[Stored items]
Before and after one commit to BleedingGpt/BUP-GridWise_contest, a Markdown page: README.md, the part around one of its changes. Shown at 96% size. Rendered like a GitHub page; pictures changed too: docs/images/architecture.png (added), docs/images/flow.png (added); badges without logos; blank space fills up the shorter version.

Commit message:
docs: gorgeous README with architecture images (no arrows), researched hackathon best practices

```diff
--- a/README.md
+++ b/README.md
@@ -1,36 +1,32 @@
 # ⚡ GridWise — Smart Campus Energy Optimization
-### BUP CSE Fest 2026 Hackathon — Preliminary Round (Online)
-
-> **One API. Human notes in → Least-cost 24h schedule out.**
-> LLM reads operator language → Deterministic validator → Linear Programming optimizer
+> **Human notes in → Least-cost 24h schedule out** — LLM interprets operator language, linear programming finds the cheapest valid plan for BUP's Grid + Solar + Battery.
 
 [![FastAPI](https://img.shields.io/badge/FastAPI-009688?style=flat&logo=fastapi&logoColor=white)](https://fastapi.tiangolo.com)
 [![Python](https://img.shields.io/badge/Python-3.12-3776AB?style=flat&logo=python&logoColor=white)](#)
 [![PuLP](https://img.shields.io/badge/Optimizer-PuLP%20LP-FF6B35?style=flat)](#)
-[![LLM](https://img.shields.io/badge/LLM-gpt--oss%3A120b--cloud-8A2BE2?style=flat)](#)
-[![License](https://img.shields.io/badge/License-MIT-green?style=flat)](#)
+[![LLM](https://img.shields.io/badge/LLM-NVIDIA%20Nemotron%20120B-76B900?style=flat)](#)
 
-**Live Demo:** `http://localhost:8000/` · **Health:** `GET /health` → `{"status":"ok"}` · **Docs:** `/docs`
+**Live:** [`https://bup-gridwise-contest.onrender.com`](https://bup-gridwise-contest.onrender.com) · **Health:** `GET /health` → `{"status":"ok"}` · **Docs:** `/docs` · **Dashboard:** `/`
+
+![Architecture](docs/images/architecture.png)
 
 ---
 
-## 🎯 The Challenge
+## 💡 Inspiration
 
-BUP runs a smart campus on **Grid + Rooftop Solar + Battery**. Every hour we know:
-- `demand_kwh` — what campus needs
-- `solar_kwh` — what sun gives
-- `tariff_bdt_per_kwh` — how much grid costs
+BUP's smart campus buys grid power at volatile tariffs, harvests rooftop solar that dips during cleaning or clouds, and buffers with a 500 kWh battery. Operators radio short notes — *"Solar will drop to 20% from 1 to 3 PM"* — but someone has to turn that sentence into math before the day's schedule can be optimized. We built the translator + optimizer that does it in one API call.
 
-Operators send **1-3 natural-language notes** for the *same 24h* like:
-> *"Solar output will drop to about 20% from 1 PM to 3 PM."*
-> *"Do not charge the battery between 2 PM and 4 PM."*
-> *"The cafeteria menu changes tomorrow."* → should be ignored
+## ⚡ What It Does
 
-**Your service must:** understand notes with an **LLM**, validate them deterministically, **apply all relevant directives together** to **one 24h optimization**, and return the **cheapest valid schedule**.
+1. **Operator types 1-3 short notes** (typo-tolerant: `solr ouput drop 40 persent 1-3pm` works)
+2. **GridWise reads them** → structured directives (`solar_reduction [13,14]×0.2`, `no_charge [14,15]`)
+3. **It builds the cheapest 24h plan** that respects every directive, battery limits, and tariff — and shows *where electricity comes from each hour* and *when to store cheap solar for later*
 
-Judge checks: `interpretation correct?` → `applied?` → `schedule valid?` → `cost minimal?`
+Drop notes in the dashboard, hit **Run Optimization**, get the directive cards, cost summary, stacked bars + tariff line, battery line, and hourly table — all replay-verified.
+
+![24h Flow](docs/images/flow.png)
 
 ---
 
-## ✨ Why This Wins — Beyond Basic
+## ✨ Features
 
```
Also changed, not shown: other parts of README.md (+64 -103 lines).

**Exercise details**:
Retype the records above without changing a single word.

**Answer box**:
Before and after one commit to BleedingGpt/BUP-GridWise_contest, a Markdown page: README.md, the part around one of its changes. Shown at 96% size. Rendered like a GitHub page; pictures changed too: docs/images/architecture.png (added), docs/images/flow.png (added); badges without logos; blank space fills up the shorter version.

Commit message:
docs: gorgeous README with architecture images (no arrows), researched hackathon best practices

```diff
--- a/README.md
+++ b/README.md
@@ -1,36 +1,32 @@
 # ⚡ GridWise — Smart Campus Energy Optimization
-### BUP CSE Fest 2026 Hackathon — Preliminary Round (Online)
-
-> **One API. Human notes in → Least-cost 24h schedule out.**
-> LLM reads operator language → Deterministic validator → Linear Programming optimizer
+> **Human notes in → Least-cost 24h schedule out** — LLM interprets operator language, linear programming finds the cheapest valid plan for BUP's Grid + Solar + Battery.
 
 [![FastAPI](https://img.shields.io/badge/FastAPI-009688?style=flat&logo=fastapi&logoColor=white)](https://fastapi.tiangolo.com)
 [![Python](https://img.shields.io/badge/Python-3.12-3776AB?style=flat&logo=python&logoColor=white)](#)
 [![PuLP](https://img.shields.io/badge/Optimizer-PuLP%20LP-FF6B35?style=flat)](#)
-[![LLM](https://img.shields.io/badge/LLM-gpt--oss%3A120b--cloud-8A2BE2?style=flat)](#)
-[![License](https://img.shields.io/badge/License-MIT-green?style=flat)](#)
+[![LLM](https://img.shields.io/badge/LLM-NVIDIA%20Nemotron%20120B-76B900?style=flat)](#)
 
-**Live Demo:** `http://localhost:8000/` · **Health:** `GET /health` → `{"status":"ok"}` · **Docs:** `/docs`
+**Live:** [`https://bup-gridwise-contest.onrender.com`](https://bup-gridwise-contest.onrender.com) · **Health:** `GET /health` → `{"status":"ok"}` · **Docs:** `/docs` · **Dashboard:** `/`
+
+![Architecture](docs/images/architecture.png)
 
 ---
 
-## 🎯 The Challenge
+## 💡 Inspiration
 
-BUP runs a smart campus on **Grid + Rooftop Solar + Battery**. Every hour we know:
-- `demand_kwh` — what campus needs
-- `solar_kwh` — what sun gives
-- `tariff_bdt_per_kwh` — how much grid costs
+BUP's smart campus buys grid power at volatile tariffs, harvests rooftop solar that dips during cleaning or clouds, and buffers with a 500 kWh battery. Operators radio short notes — *"Solar will drop to 20% from 1 to 3 PM"* — but someone has to turn that sentence into math before the day's schedule can be optimized. We built the translator + optimizer that does it in one API call.
 
-Operators send **1-3 natural-language notes** for the *same 24h* like:
-> *"Solar output will drop to about 20% from 1 PM to 3 PM."*
-> *"Do not charge the battery between 2 PM and 4 PM."*
-> *"The cafeteria menu changes tomorrow."* → should be ignored
+## ⚡ What It Does
 
-**Your service must:** understand notes with an **LLM**, validate them deterministically, **apply all relevant directives together** to **one 24h optimization**, and return the **cheapest valid schedule**.
+1. **Operator types 1-3 short notes** (typo-tolerant: `solr ouput drop 40 persent 1-3pm` works)
+2. **GridWise reads them** → structured directives (`solar_reduction [13,14]×0.2`, `no_charge [14,15]`)
+3. **It builds the cheapest 24h plan** that respects every directive, battery limits, and tariff — and shows *where electricity comes from each hour* and *when to store cheap solar for later*
 
-Judge checks: `interpretation correct?` → `applied?` → `schedule valid?` → `cost minimal?`
+Drop notes in the dashboard, hit **Run Optimization**, get the directive cards, cost summary, stacked bars + tariff line, battery line, and hourly table — all replay-verified.
+
+![24h Flow](docs/images/flow.png)
 
 ---
 
-## ✨ Why This Wins — Beyond Basic
+## ✨ Features
 
```
Also changed, not shown: other parts of README.md (+64 -103 lines).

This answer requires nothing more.